- Opening Delimiter -

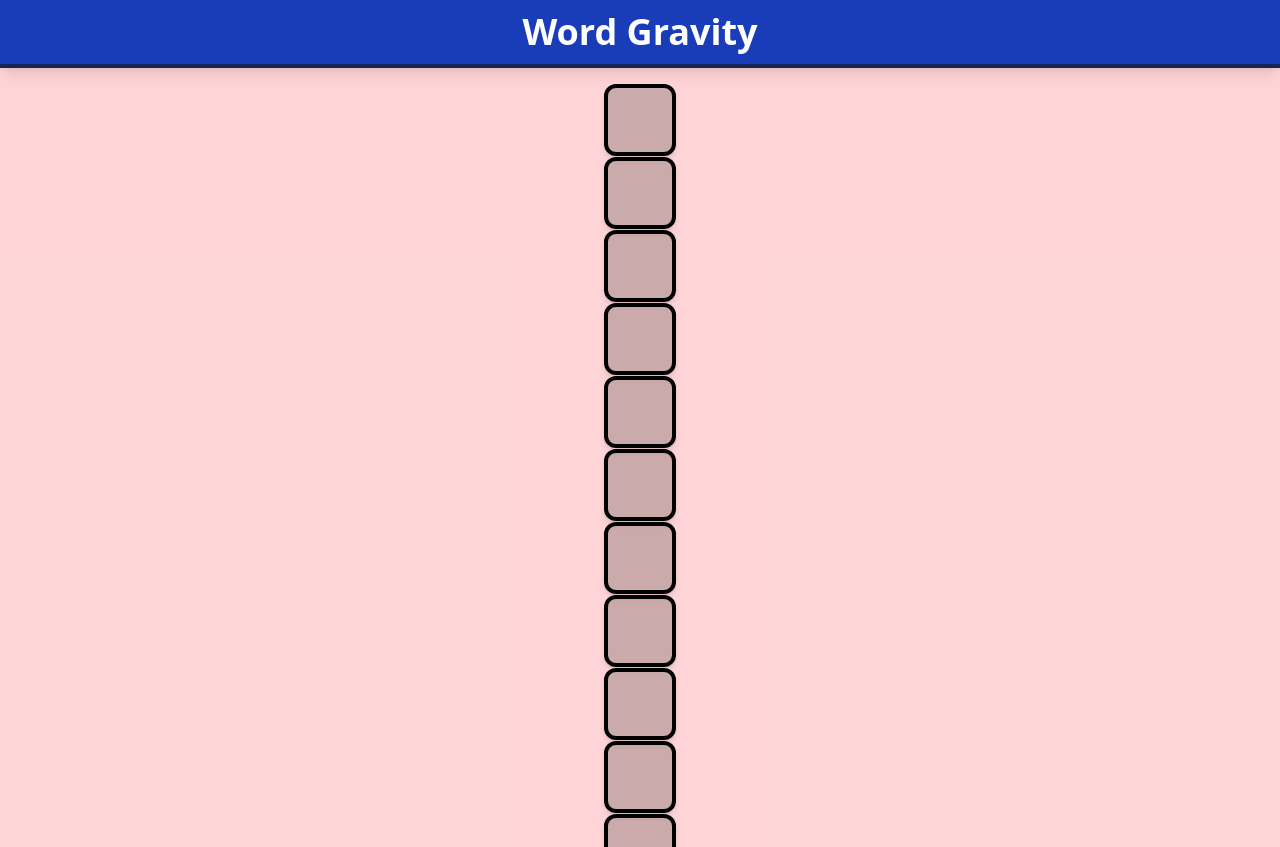
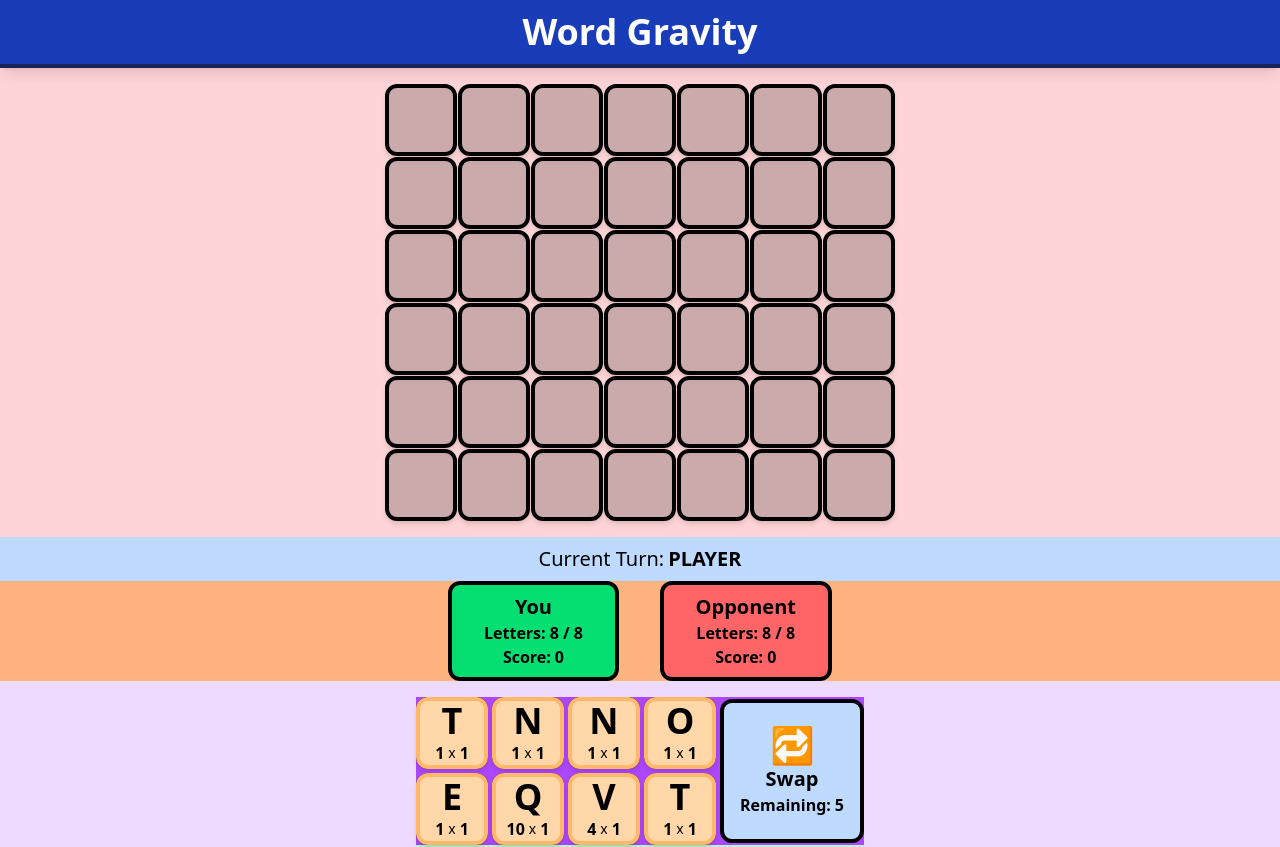
Before and after one commit to xandwr/word-gravity-pure, a SvelteKit app: page / in a window 1280 px wide. Shown: the top 847 px of the page. Built offline with nearby package versions, Linux system fonts and the light colour scheme; no server answers.

Commit message:
Fixed board style

```diff
--- a/src/components/wordGrid.svelte
+++ b/src/components/wordGrid.svelte
@@ -7,7 +7,10 @@
     import { gameState, BOARD_CONFIG } from "$lib/game/state.svelte";
 </script>
 
-<div class="grid grid-cols-{BOARD_CONFIG.COLS} grid-rows-{BOARD_CONFIG.ROWS} gap-px w-fit h-fit">
+<div
+    class="grid gap-px w-fit h-fit"
+    style="grid-template-columns: repeat({BOARD_CONFIG.COLS}, minmax(0, 1fr)); grid-template-rows: repeat({BOARD_CONFIG.ROWS}, minmax(0, 1fr));"
+>
     {#each gameState.board as slot, index}
         <LetterSlot {index} tile={slot.heldLetterTile} slotType="board" />
     {/each}
```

- Closing Delimiter -

What to do:
Above are records with pictures; repeat them exactly, but without the pictures.

Output:
Before and after one commit to xandwr/word-gravity-pure, a SvelteKit app: page / in a window 1280 px wide. Shown: the top 847 px of the page. Built offline with nearby package versions, Linux system fonts and the light colour scheme; no server answers.

Commit message:
Fixed board style

```diff
--- a/src/components/wordGrid.svelte
+++ b/src/components/wordGrid.svelte
@@ -7,7 +7,10 @@
     import { gameState, BOARD_CONFIG } from "$lib/game/state.svelte";
 </script>
 
-<div class="grid grid-cols-{BOARD_CONFIG.COLS} grid-rows-{BOARD_CONFIG.ROWS} gap-px w-fit h-fit">
+<div
+    class="grid gap-px w-fit h-fit"
+    style="grid-template-columns: repeat({BOARD_CONFIG.COLS}, minmax(0, 1fr)); grid-template-rows: repeat({BOARD_CONFIG.ROWS}, minmax(0, 1fr));"
+>
     {#each gameState.board as slot, index}
         <LetterSlot {index} tile={slot.heldLetterTile} slotType="board" />
     {/each}
```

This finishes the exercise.